The Building and Allied Trades Joint Industrial Council has already reached an agreement for its members, generally the Federation of Master Builders and their employees, for 2011. They secured a 2% wage increase last September that was supposed to apply only until 12 June 2011 but the new agreement reached last month only comes into effect from 12 September this year, providing just a 1% increase to the main rates of pay. The agreement was reached in recognition of a bleak outlook for the industry and, in consequence, the non-deliverability of any higher rate of increase. Will this set the pace for the larger group of workers under the CIJC? The unions’ side will be aware that self-employed labour rates are still falling and contractors have been reducing staffing levels continuously for the last nine months.

Even without wage increases the cost of employing people is rising. In April there was the 1% rise in National Insurance contributions payable by employers, although this was mitigated for lower paid workers by an increase in the threshold before which NI is payable. At the same time, employers will have to fund the two extra bank holidays due to all staff, the first for the Royal Wedding on 29 April and the second for the Queen’s Diamond Jubilee in June 2012.


The uptick in input costs faced by contractors has been because of the rise in materials costs prices, led in particular by commodities.
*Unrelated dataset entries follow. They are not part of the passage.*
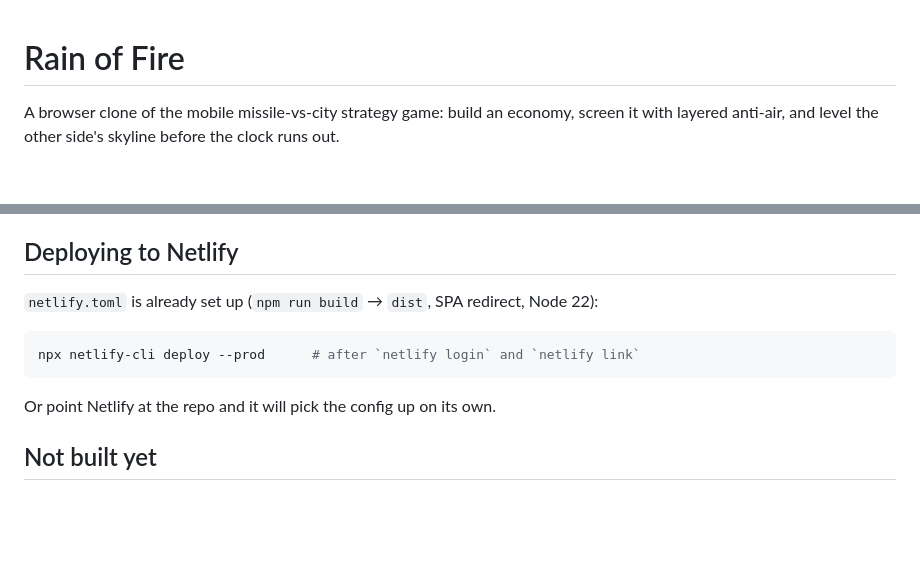
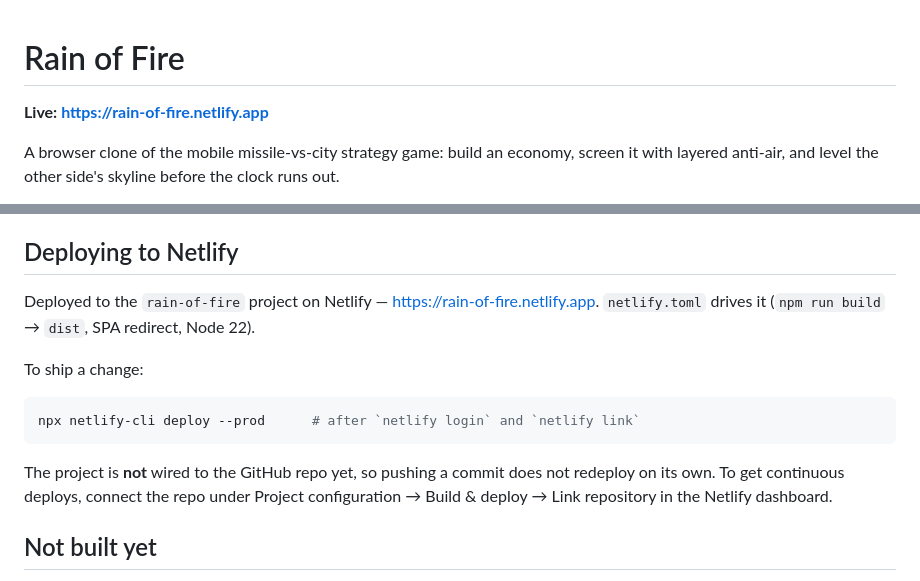
Before and after one commit to mohamad-ali-salhab/FireRain, a Markdown page: README.md, 2 parts joined by grey strips. Rendered like a GitHub page; blank space fills up the shorter version.

Commit message:
Record the live Netlify URL and deploy notes
Co-Authored-By: Claude Opus 5 <noreply@anthropic.com>
Claude-Session: https://claude.ai/code/session_01MG2L9ndkLtRYNEod1Y4bnr

````diff
--- a/README.md
+++ b/README.md
@@ -1,4 +1,6 @@
 # Rain of Fire
+
+**Live: https://rain-of-fire.netlify.app**
 
 A browser clone of the mobile missile-vs-city strategy game: build an economy, screen
 it with layered anti-air, and level the other side's skyline before the clock runs out.
@@ -119,13 +121,18 @@ Two caveats worth knowing before you re-tune:
 
 ## Deploying to Netlify
 
-`netlify.toml` is already set up (`npm run build` → `dist`, SPA redirect, Node 22):
+Deployed to the `rain-of-fire` project on Netlify — https://rain-of-fire.netlify.app.
+`netlify.toml` drives it (`npm run build` → `dist`, SPA redirect, Node 22).
+
+To ship a change:
 
 ```bash
 npx netlify-cli deploy --prod      # after `netlify login` and `netlify link`
 ```
 
-Or point Netlify at the repo and it will pick the config up on its own.
+The project is **not** wired to the GitHub repo yet, so pushing a commit does not
+redeploy on its own. To get continuous deploys, connect the repo under
+Project configuration → Build & deploy → Link repository in the Netlify dashboard.
 
 ## Not built yet
 
````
Figures for construction materials prices produced by the Office for National Statistics show that the increase over the year to February surged back to 9.2%. The average over the last 12 months has been 7.7% indicating the inflated level of price increase faced by contractors over a considerable period of time.

A new steel price spike has been the cause of prices rising early in 2011 on top of the jump that happened last summer. ONS figures show that fabricated steel prices have risen by 27.5% over the year to February and reinforcement prices by 23.7% over the same period. The causes behind the latest rise in prices were examined in some detail in a previous article in Building (Specialist Costs: Steel and Concrete, 18 March, page 50) but were largely due to a simultaneous rise in the price of iron ore, coking coal and scrap, the principal ingredients in the manufacture of steel. This caused Tata to raise its prices for structural steel sections by £50 a tonne in January, followed by a further £95 a tonne in March, a rise of about 17% on basis prices.

The pressure on steel raw materials prices has now subdued. The Australian floods in January caused a sharp rise in the price of coking coal as the world’s principal supply was disrupted. Contract prices for the April to June quarter have been settled at about $330/t (£229), 45% higher than in the first quarter but spot prices are now falling. Supply disruption caused by the floods is expected to last until June but then coal prices are expected to return to a pre-flood level of about $225-250/t (£156-173). Iron ore prices rose steadily by about 50% from the middle of 2010 until mid-February, resulting in record contract prices being established for second quarter deliveries. Part of the rise in iron ore prices had arisen because of India’s banning of exports from Karnataka province, which has now been lifted. Spot iron ore prices fell quite sharply between mid-February and mid-March. The Japanese earthquake and tsunami has hit steel production in Japan, the world’s second largest steel producer after China, reducing demand for both coking coal and iron ore. In the medium term, however, demand should rise as reconstruction commences. Iron ore prices are now rising again as Chinese steel mills begin replenishing stockpiles, in part in anticipation of increased steel exports to Japan.

Although European steel prices rose 20% in the first six weeks of 2011 in response to the raw material price increases, subdued demand has meant that prices have remained steady for the last two months. Steel prices are currently trending lower on the London Metal Exchange and cash and futures prices fell 6% in the first week of April but 15-month prices remain 14% higher than current cash prices.